Bad Faith tells the story of one of history’s most despicable villains and conmen – Louis Darquier, Nazi collaborator and ‘Commissioner for Jewish Affairs’, who dissembled his way to power in the Vichy government’s and was responsible for sending thousands of children to the gas chambers. After the war he left France, never to be brought to justice. Early on in his career Louis married the alcoholic Myrtle Jones from Tasmania, equally practised in the arts of fantasy and deception, and together they had a child, Anne whom they abandoned in England. Her tragic story is woven through the narrative.
In Carmen Callil’s masterful, elegaic and sometimes darkly comic account, Darquier’s rise during the years leading up to the Second World War mirrors the rise of French anti-Semitism.
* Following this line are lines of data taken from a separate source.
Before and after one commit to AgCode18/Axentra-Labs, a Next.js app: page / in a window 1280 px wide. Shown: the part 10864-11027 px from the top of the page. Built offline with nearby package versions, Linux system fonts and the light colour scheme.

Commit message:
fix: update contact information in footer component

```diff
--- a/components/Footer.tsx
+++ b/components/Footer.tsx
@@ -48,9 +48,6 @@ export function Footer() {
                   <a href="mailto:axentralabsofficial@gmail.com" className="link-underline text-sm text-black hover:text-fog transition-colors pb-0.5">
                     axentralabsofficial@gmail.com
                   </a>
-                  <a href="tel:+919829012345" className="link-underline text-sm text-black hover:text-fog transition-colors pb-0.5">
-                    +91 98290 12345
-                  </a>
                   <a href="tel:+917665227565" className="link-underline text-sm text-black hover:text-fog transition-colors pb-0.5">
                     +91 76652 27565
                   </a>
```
Epic, haunting, the product of extraordinary research, this is a study in powerlessness, hatred and the role of remembrance.
The judges said:
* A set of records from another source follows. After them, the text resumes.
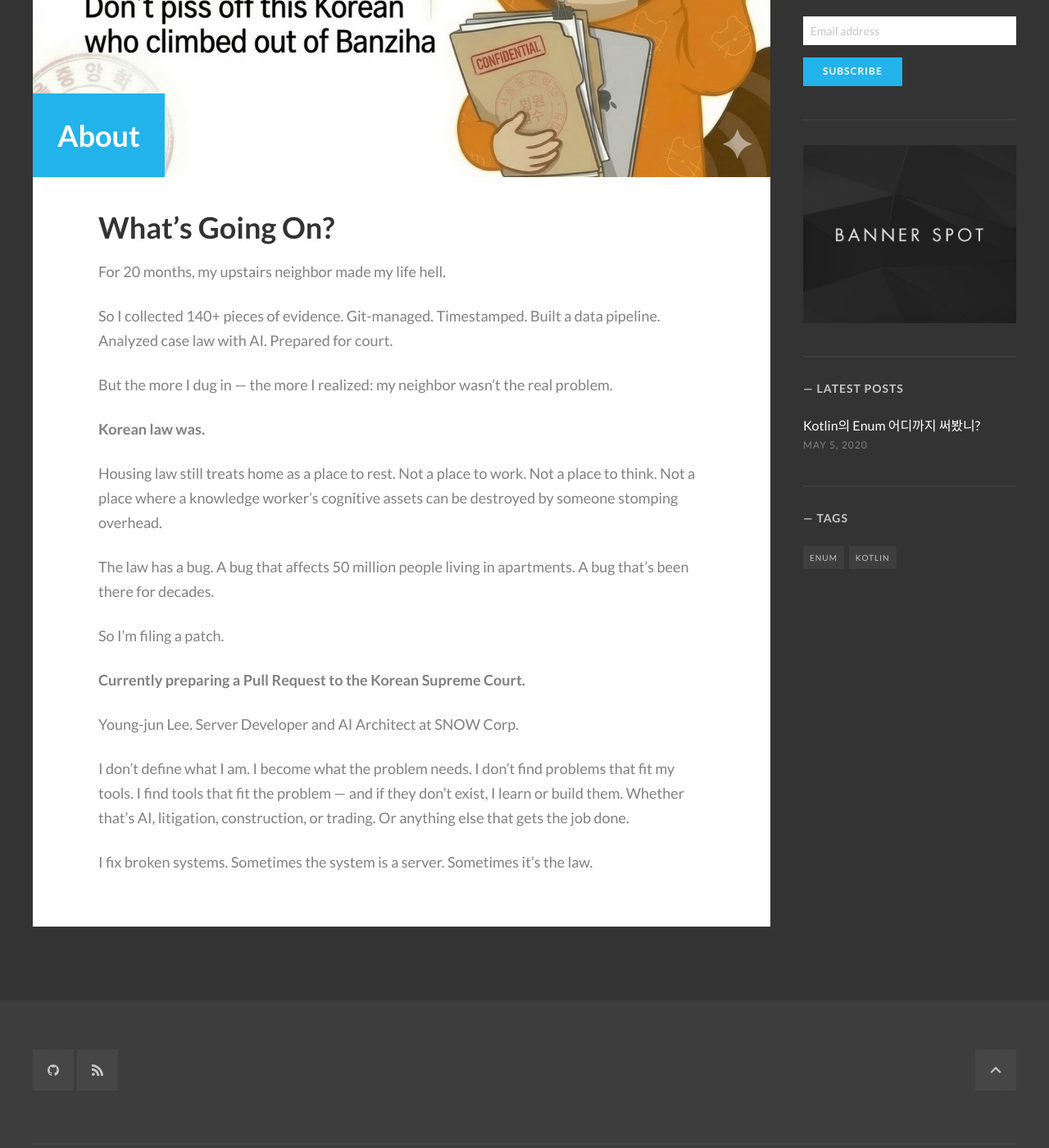
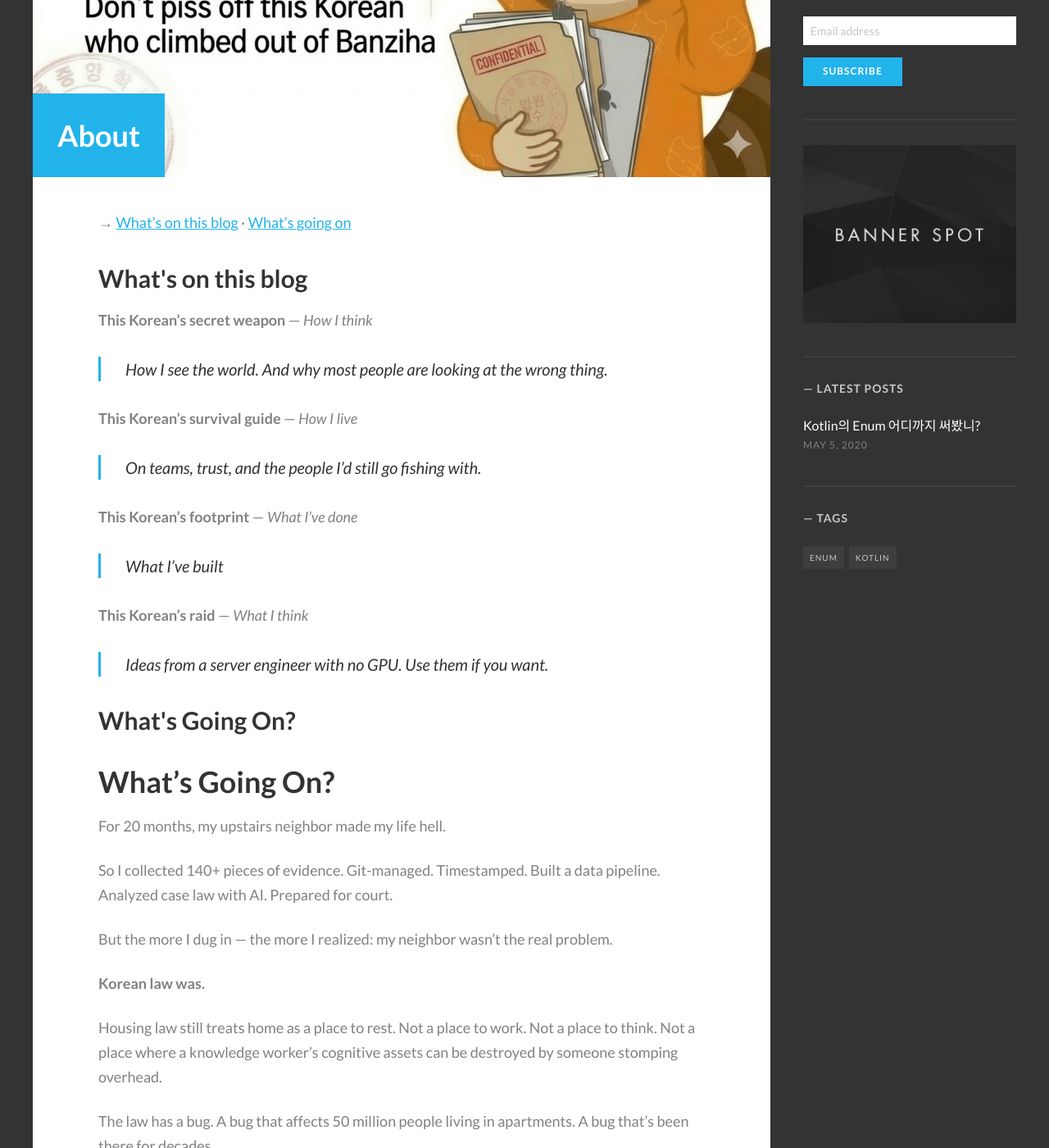
Before and after one commit to banziha104/banziha104.github.io, a Jekyll site: the page built from about.md, in a window 1280 px wide and 1400 px high, scrolled down 633 px. Shown: the whole window at 82% size. Built offline with Jekyll 4.4.1, drawn with Linux system fonts in a browser that asks for light colours.

Commit message:
feature: 새단장을 시작

```diff
--- a/about.md
+++ b/about.md
@@ -4,6 +4,25 @@ title: About
 description: The Korean who climbed out of Banziha
 banner_image: aboutPage.jpeg
 ---
+
+→ [What's on this blog](#blog) · [What's going on](#story)
+
+<h2 id="blog">What's on this blog</h2>
+
+**This Korean's secret weapon** — *How I think*
+> How I see the world. And why most people are looking at the wrong thing.
+
+**This Korean's survival guide** — *How I live*
+> On teams, trust, and the people I'd still go fishing with.
+
+**This Korean's footprint** — *What I've done*
+> What I've built
+
+**This Korean's raid** — *What I think*
+> Ideas from a server engineer with no GPU. Use them if you want.
+
+
+<h2 id="story">What's Going On?</h2>
 
 # What's Going On?
 
```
A painful, painstaking account of terrible people, doing terrible things. But all the more stilling because they were small terrible people – with a both redemptive and a desperate aftermath in the daughter who was a good but damaged person. A very steady measured account, beautifully crafted.